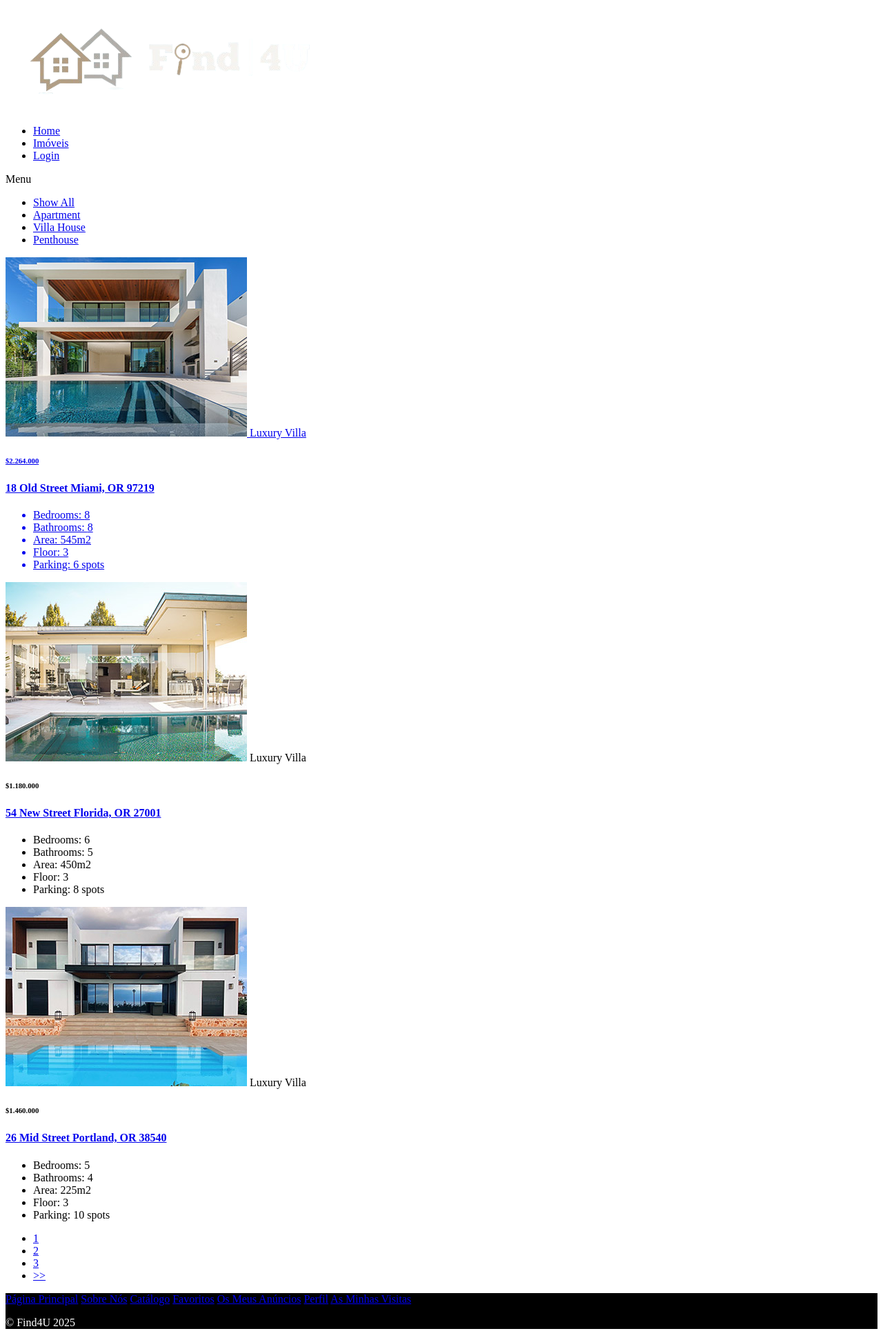
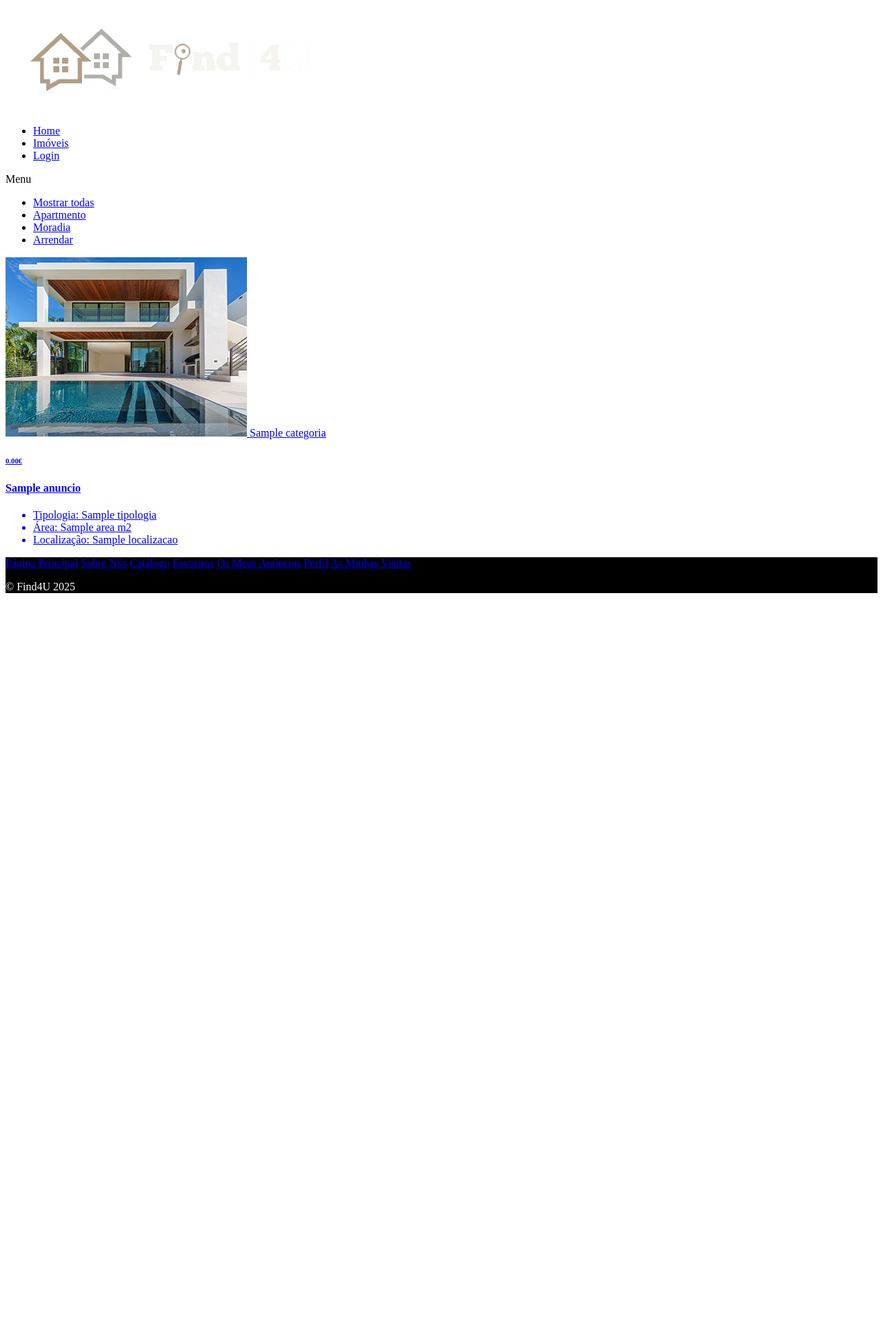
Before and after one commit to Bernardo359/Find4u, a Yii app: template frontend/views/catalogo/catalogo.php in a window 1280 px wide. Shown: the whole page at 69% size. After the commit the page ends 860 px from the top, so only its background shows below. Run offline with PHP 8.4 and a stand-in for Yii, Linux system fonts and the light colour scheme; the template is opened without the code that fills it: most values are stand-ins (such as "Sample title", 1, 10 or a date in 2020); data that the repository does not hold is empty; some libraries are stand-ins or nearby versions.

Commit message:
anuncio da BD -> catalogo

```diff
--- a/frontend/views/catalogo/catalogo.php
+++ b/frontend/views/catalogo/catalogo.php
@@ -1,86 +1,47 @@
 <?php
+use yii\helpers\Url;
 
-/** @var yii\web\View $this */
-
-use yii\helpers\Url;
-$this->title = 'Find4U - Catálogo';
-
+/** @var $anuncios common\models\Anuncio[] */
 ?>
 
 <div class="section properties">
     <div class="container">
+
         <ul class="properties-filter">
-        <li>
-          <a class="is_active" href="#!" data-filter="*">Show All</a>
-        </li>
-        <li>
-          <a href="#!" data-filter=".adv">Apartment</a>
-        </li>
-        <li>
-          <a href="#!" data-filter=".str">Villa House</a>
-        </li>
-        <li>
-          <a href="#!" data-filter=".rac">Penthouse</a>
-        </li>
+            <li><a class="is_active" href="#!" data-filter="*">Mostrar todas</a></li>
+            <li><a href="#!" data-filter=".adv">Apartmento</a></li>
+            <li><a href="#!" data-filter=".str">Moradia</a></li>
+            <li><a href="#!" data-filter=".rac">Arrendar</a></li>
         </ul>
+
         <div class="row properties-box">
-         <a href="<?= Url::to(['catalogo/detalhes'])?>">
-        <div class="col-lg-4 col-md-6 align-self-center mb-30 properties-items col-md-6 adv">
+
+            <?php foreach ($anuncios as $anuncio): ?>
+                <div class="col-lg-4 col-md-6 align-self-center mb-30 properties-items adv">
+                    <a href="<?= Url::to(['catalogo/detalhes', 'id' => $anuncio->id]) ?>">
                         <div class="item">
-            <img src="../../web/template/img/property-01.jpg" alt="propriedade1">
-            <span class="category">Luxury Villa</span>
-            <h6>$2.264.000</h6>
-            <h4>18 Old Street Miami, OR 97219</h4>
+
+                            <?php
+                            // Foto (se existir)
+                            $foto = $anuncio->fotos[0]->caminho ?? '../../web/template/img/property-01.jpg';
+                            ?>
+                            <img src="<?= $foto ?>" alt="imagem do anúncio">
+
+                            <span class="category"><?= $anuncio->categoria->nome ?? 'Categoria' ?></span>
+                            <h6><?= number_format($anuncio->preco, 2) ?>€</h6>
+                            <h4><?= $anuncio->titulo ?></h4>
+
                             <ul>
-              <li>Bedrooms: <span>8</span></li>
-              <li>Bathrooms: <span>8</span></li>
-              <li>Area: <span>545m2</span></li>
-              <li>Floor: <span>3</span></li>
-              <li>Parking: <span>6 spots</span></li>
+                                <li>Tipologia: <span><?= $anuncio->tipologia ?></span></li>
+                                <li>Área: <span><?= $anuncio->area ?> m2</span></li>
+                                <li>Localização: <span><?= $anuncio->localizacao->nome ?? 'N/D' ?></span></li>
                             </ul>
+
                         </div>
                     </a>
                 </div>
-        <div class="col-lg-4 col-md-6 align-self-center mb-30 properties-items col-md-6 str">
-          <div class="item">
-            <a href="property-details.html"><img src="../../web/template/img/property-02.jpg" alt=""></a>
-            <span class="category">Luxury Villa</span>
-            <h6>$1.180.000</h6>
-            <h4><a href="property-details.html">54 New Street Florida, OR 27001</a></h4>
-            <ul>
-              <li>Bedrooms: <span>6</span></li>
-              <li>Bathrooms: <span>5</span></li>
-              <li>Area: <span>450m2</span></li>
-              <li>Floor: <span>3</span></li>
-              <li>Parking: <span>8 spots</span></li>
-            </ul>
-          </div>
-        </div>
-        <div class="col-lg-4 col-md-6 align-self-center mb-30 properties-items col-md-6 adv rac">
-          <div class="item">
-            <a href="property-details.html"><img src="../../web/template/img/property-03.jpg" alt=""></a>
-            <span class="category">Luxury Villa</span>
-            <h6>$1.460.000</h6>
-            <h4><a href="property-details.html">26 Mid Street Portland, OR 38540</a></h4>
-            <ul>
-              <li>Bedrooms: <span>5</span></li>
-              <li>Bathrooms: <span>4</span></li>
-              <li>Area: <span>225m2</span></li>
-              <li>Floor: <span>3</span></li>
-              <li>Parking: <span>10 spots</span></li>
-            </ul>
+            <?php endforeach; ?>
+
         </div>
     </div>
 </div>
-      <div class="row">
-        <div class="col-lg-12">
-          <ul class="pagination">
-            <li><a href="#">1</a></li>
-            <li><a class="is_active" href="#">2</a></li>
-            <li><a href="#">3</a></li>
-            <li><a href="#">>></a></li>
-          </ul>
-        </div>
-      </div>
-    </div>
-  </div>
```
Also changed, not shown: frontend/controllers/CatalogoController.php (+19 -75 lines), frontend/web/uploads/Qs4fpMM1GQiLGJsp30nFvOushj-ITxSU.png (added). Lines whose indentation alone changed are shown as unchanged.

WORK REQUEST: Copy the records above exactly. The pictures are not part of the copy.

RESULT OF THE EXERCISE:
Before and after one commit to Bernardo359/Find4u, a Yii app: template frontend/views/catalogo/catalogo.php in a window 1280 px wide. Shown: the whole page at 69% size. After the commit the page ends 860 px from the top, so only its background shows below. Run offline with PHP 8.4 and a stand-in for Yii, Linux system fonts and the light colour scheme; the template is opened without the code that fills it: most values are stand-ins (such as "Sample title", 1, 10 or a date in 2020); data that the repository does not hold is empty; some libraries are stand-ins or nearby versions.

Commit message:
anuncio da BD -> catalogo

```diff
--- a/frontend/views/catalogo/catalogo.php
+++ b/frontend/views/catalogo/catalogo.php
@@ -1,86 +1,47 @@
 <?php
+use yii\helpers\Url;
 
-/** @var yii\web\View $this */
-
-use yii\helpers\Url;
-$this->title = 'Find4U - Catálogo';
-
+/** @var $anuncios common\models\Anuncio[] */
 ?>
 
 <div class="section properties">
     <div class="container">
+
         <ul class="properties-filter">
-        <li>
-          <a class="is_active" href="#!" data-filter="*">Show All</a>
-        </li>
-        <li>
-          <a href="#!" data-filter=".adv">Apartment</a>
-        </li>
-        <li>
-          <a href="#!" data-filter=".str">Villa House</a>
-        </li>
-        <li>
-          <a href="#!" data-filter=".rac">Penthouse</a>
-        </li>
+            <li><a class="is_active" href="#!" data-filter="*">Mostrar todas</a></li>
+            <li><a href="#!" data-filter=".adv">Apartmento</a></li>
+            <li><a href="#!" data-filter=".str">Moradia</a></li>
+            <li><a href="#!" data-filter=".rac">Arrendar</a></li>
         </ul>
+
         <div class="row properties-box">
-         <a href="<?= Url::to(['catalogo/detalhes'])?>">
-        <div class="col-lg-4 col-md-6 align-self-center mb-30 properties-items col-md-6 adv">
+
+            <?php foreach ($anuncios as $anuncio): ?>
+                <div class="col-lg-4 col-md-6 align-self-center mb-30 properties-items adv">
+                    <a href="<?= Url::to(['catalogo/detalhes', 'id' => $anuncio->id]) ?>">
                         <div class="item">
-            <img src="../../web/template/img/property-01.jpg" alt="propriedade1">
-            <span class="category">Luxury Villa</span>
-            <h6>$2.264.000</h6>
-            <h4>18 Old Street Miami, OR 97219</h4>
+
+                            <?php
+                            // Foto (se existir)
+                            $foto = $anuncio->fotos[0]->caminho ?? '../../web/template/img/property-01.jpg';
+                            ?>
+                            <img src="<?= $foto ?>" alt="imagem do anúncio">
+
+                            <span class="category"><?= $anuncio->categoria->nome ?? 'Categoria' ?></span>
+                            <h6><?= number_format($anuncio->preco, 2) ?>€</h6>
+                            <h4><?= $anuncio->titulo ?></h4>
+
                             <ul>
-              <li>Bedrooms: <span>8</span></li>
-              <li>Bathrooms: <span>8</span></li>
-              <li>Area: <span>545m2</span></li>
-              <li>Floor: <span>3</span></li>
-              <li>Parking: <span>6 spots</span></li>
+                                <li>Tipologia: <span><?= $anuncio->tipologia ?></span></li>
+                                <li>Área: <span><?= $anuncio->area ?> m2</span></li>
+                                <li>Localização: <span><?= $anuncio->localizacao->nome ?? 'N/D' ?></span></li>
                             </ul>
+
                         </div>
                     </a>
                 </div>
-        <div class="col-lg-4 col-md-6 align-self-center mb-30 properties-items col-md-6 str">
-          <div class="item">
-            <a href="property-details.html"><img src="../../web/template/img/property-02.jpg" alt=""></a>
-            <span class="category">Luxury Villa</span>
-            <h6>$1.180.000</h6>
-            <h4><a href="property-details.html">54 New Street Florida, OR 27001</a></h4>
-            <ul>
-              <li>Bedrooms: <span>6</span></li>
-              <li>Bathrooms: <span>5</span></li>
-              <li>Area: <span>450m2</span></li>
-              <li>Floor: <span>3</span></li>
-              <li>Parking: <span>8 spots</span></li>
-            </ul>
-          </div>
-        </div>
-        <div class="col-lg-4 col-md-6 align-self-center mb-30 properties-items col-md-6 adv rac">
-          <div class="item">
-            <a href="property-details.html"><img src="../../web/template/img/property-03.jpg" alt=""></a>
-            <span class="category">Luxury Villa</span>
-            <h6>$1.460.000</h6>
-            <h4><a href="property-details.html">26 Mid Street Portland, OR 38540</a></h4>
-            <ul>
-              <li>Bedrooms: <span>5</span></li>
-              <li>Bathrooms: <span>4</span></li>
-              <li>Area: <span>225m2</span></li>
-              <li>Floor: <span>3</span></li>
-              <li>Parking: <span>10 spots</span></li>
-            </ul>
+            <?php endforeach; ?>
+
         </div>
     </div>
 </div>
-      <div class="row">
-        <div class="col-lg-12">
-          <ul class="pagination">
-            <li><a href="#">1</a></li>
-            <li><a class="is_active" href="#">2</a></li>
-            <li><a href="#">3</a></li>
-            <li><a href="#">>></a></li>
-          </ul>
-        </div>
-      </div>
-    </div>
-  </div>
```
Also changed, not shown: frontend/controllers/CatalogoController.php (+19 -75 lines), frontend/web/uploads/Qs4fpMM1GQiLGJsp30nFvOushj-ITxSU.png (added). Lines whose indentation alone changed are shown as unchanged.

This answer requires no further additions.